Whether they’ve been on the grounds for 24 hours, days or years, Chautauqua Institution represents many different things to different people.
When she started playing the piano at age 3, Helga Hulse’s tiny hands provided a challenge. Ninety years later, sometimes they still do.
Doug Conroe, director of operations, accompanied by John Shedd, director of facilities and administrator of architectural and land use regulations, took over the Hultquist Center porch Wednesday morning to lead almost 30 community members in a discussion of “Lake and Storm Water Management.”
The May Queen is a child of the ’90s. While the contemporary play’s allusions to ’90s-era high school may be unclear for some Chautauquan audiences, ’fore-Plays aim to clarify the context of each play to enrich the audiences’ experience.
Bill Neches has seen the light.

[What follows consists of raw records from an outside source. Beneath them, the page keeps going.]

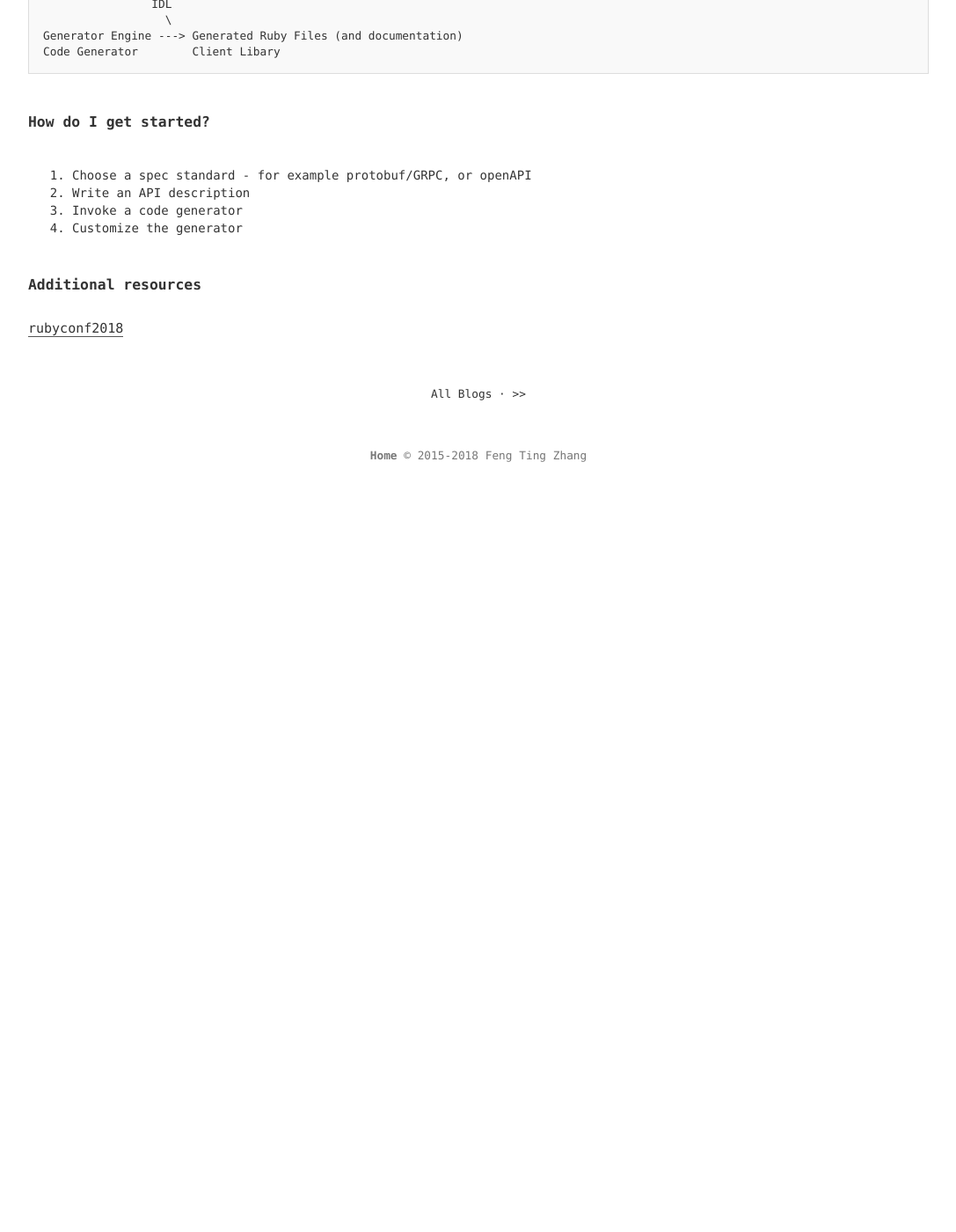
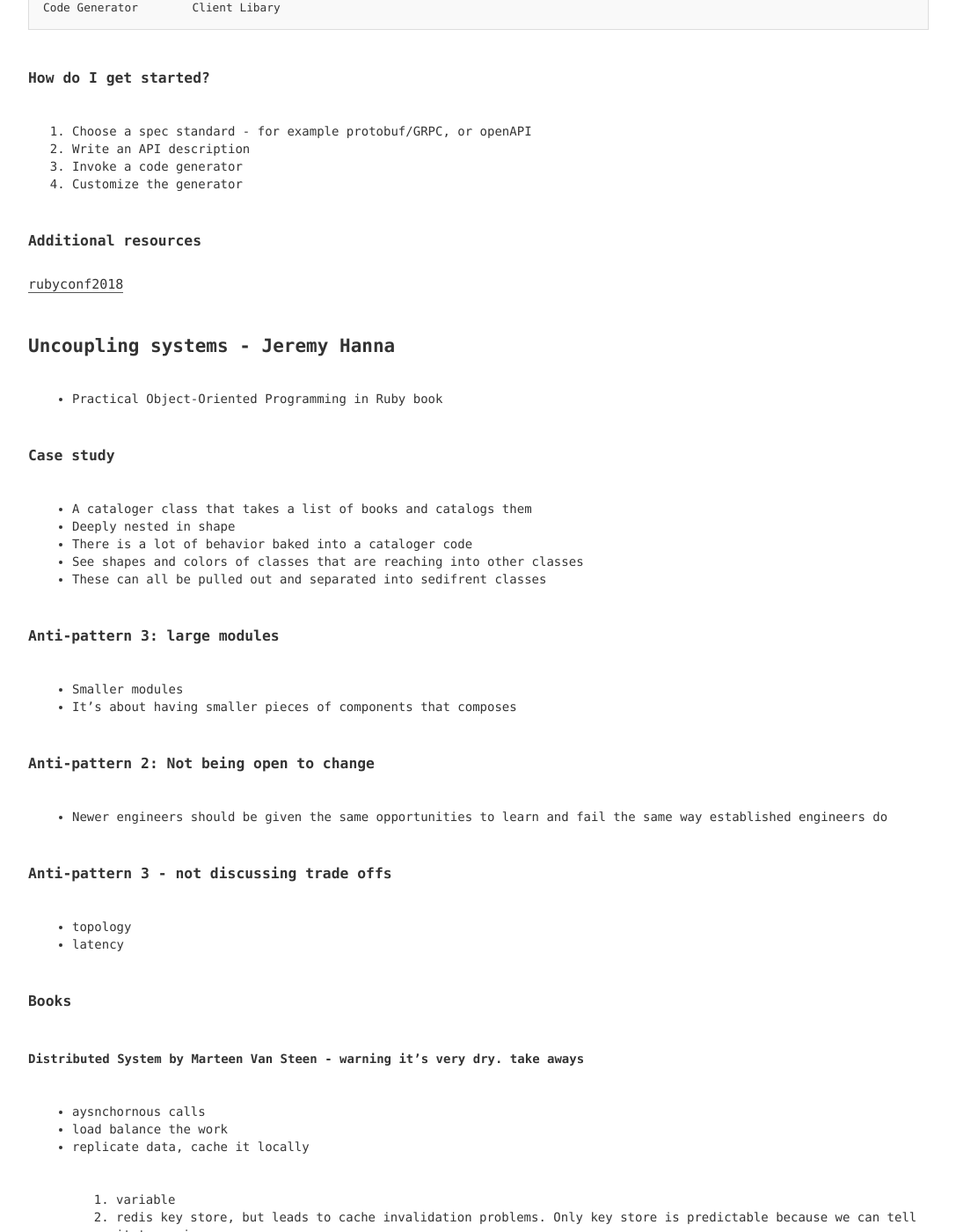
Before and after one commit to fengtingzhang/blog, a Jekyll site: the page built from _posts/2018-11-13-rubyconf-2018-day-one.md, in a window 1280 px wide and 1400 px high, scrolled down 7284 px. Shown: the whole window at 88% size, without its empty margins (96-1183 px from the left). Built offline with Jekyll 4.4.1, drawn with Linux system fonts in a browser that asks for light colours; before the commit the page ends 7847 px from its top, so only the background shows below that; some of the changed text lies outside the part shown.

Commit message:
Update 2018-11-13-rubyconf-2018-day-one.md

````diff
--- a/_posts/2018-11-13-rubyconf-2018-day-one.md
+++ b/_posts/2018-11-13-rubyconf-2018-day-one.md
@@ -99,8 +99,7 @@ modified_time: '2018-11-13T09:16:43.607-07:00'
 * Pattern matching
 * Sane keyword arguments
 
-### Ruby 2.6
-https://tinyurl.com/ruby26
+[List of Ruby 2.6 features](https://tinyurl.com/ruby26)
 
 ### Future
 * The creator of python has retired
@@ -249,3 +248,64 @@ Code Generator        Client Libary
 
 ### Additional resources
 [rubyconf2018](https://daniel-azuma.com/rubyconf2018)
+
+
+## Uncoupling systems - Jeremy Hanna
+* Practical Object-Oriented Programming in Ruby book
+
+### Case study
+* A cataloger class that takes a list of books and catalogs them
+* Deeply nested in shape
+* There is a lot of behavior baked into a cataloger code
+* See shapes and colors of classes that are reaching into other classes
+* These can all be pulled out and separated into sedifrent classes
+
+### Anti-pattern 3: large modules
+* Smaller modules
+* It's about having smaller pieces of components that composes
+
+### Anti-pattern 2: Not being open to change
+* Newer engineers should be given the same opportunities to learn and fail the same way established engineers do
+
+### Anti-pattern 3 - not discussing trade offs
+* topology
+* latency
+
+### Books
+
+#### Distributed System by Marteen Van Steen - warning it's very dry. take aways
+* aysnchornous calls
+* load balance the work
+* replicate data, cache it locally
+1. variable
+1. redis key store, but leads to cache invalidation problems. Only key store is predictable because we can tell it to expire.
+1. database
+
+#### Designing Data-Intensive Applications by Martin Kleppmann. take aways
+* Encoding
+* GRPC vs JSON
+* Partitioning databases, find a cardinal value, find something that's unique to a set of data
+* Specialized data-stores
+* Catch and stream processing
+There's a lot misconceptions that stream processing is same as event processing, but that's false. Latter is order-dependent.
+```
+events != streams
+```
+
+1. Systems of records and deriving data
+
+Method 1
+```
+f(g(h(x)))
+```
+
+2. Alternatively - make changes that are not dependent on each
+
+* Law of demiter violations
+
+#### Summary
+* Communcat through queues
+* Retryable, didempotent workers
+* Pre-compute work. If you know what you will display to the user, do it out of band before you have to
+* Identify derived data
+* Determine consistency-costs
````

Or perhaps more accurately, he’s seen too much of it.
Chautauquans were first introduced to Malcolm Bilson in the summer of 1965. In the same year, President Lyndon B. Johnson signed into law the Voting Rights Act, which demolished a framework once built on the soils of hate and finally give the power of choice to so many who had been denied. The Rolling Stones’ “I Can’t Get No (Satisfaction)” and Sonny and Cher’s “I Got You Babe” ruled the airwaves, and a copy of The Chautauquan Daily cost 10 cents.
East of the East River in Brooklyn, N.Y., recorder virtuosos Daphna Mor and Nina Stern are part of a living tradition.
“There is this concept of the Middle East, east of where we are now, east of the Western world,” Mor said. “Nina and I just brought the New York elements to it.”
And so East of the River was born, an ensemble exploring traditional repertory from east of the Danube while incorporating personal styles from their backgrounds in classical, jazz and world music. They will perform at 4 p.m. today in Elizabeth S. Lenna Hall with the first concert of the 2012 Logan Chamber Music Series.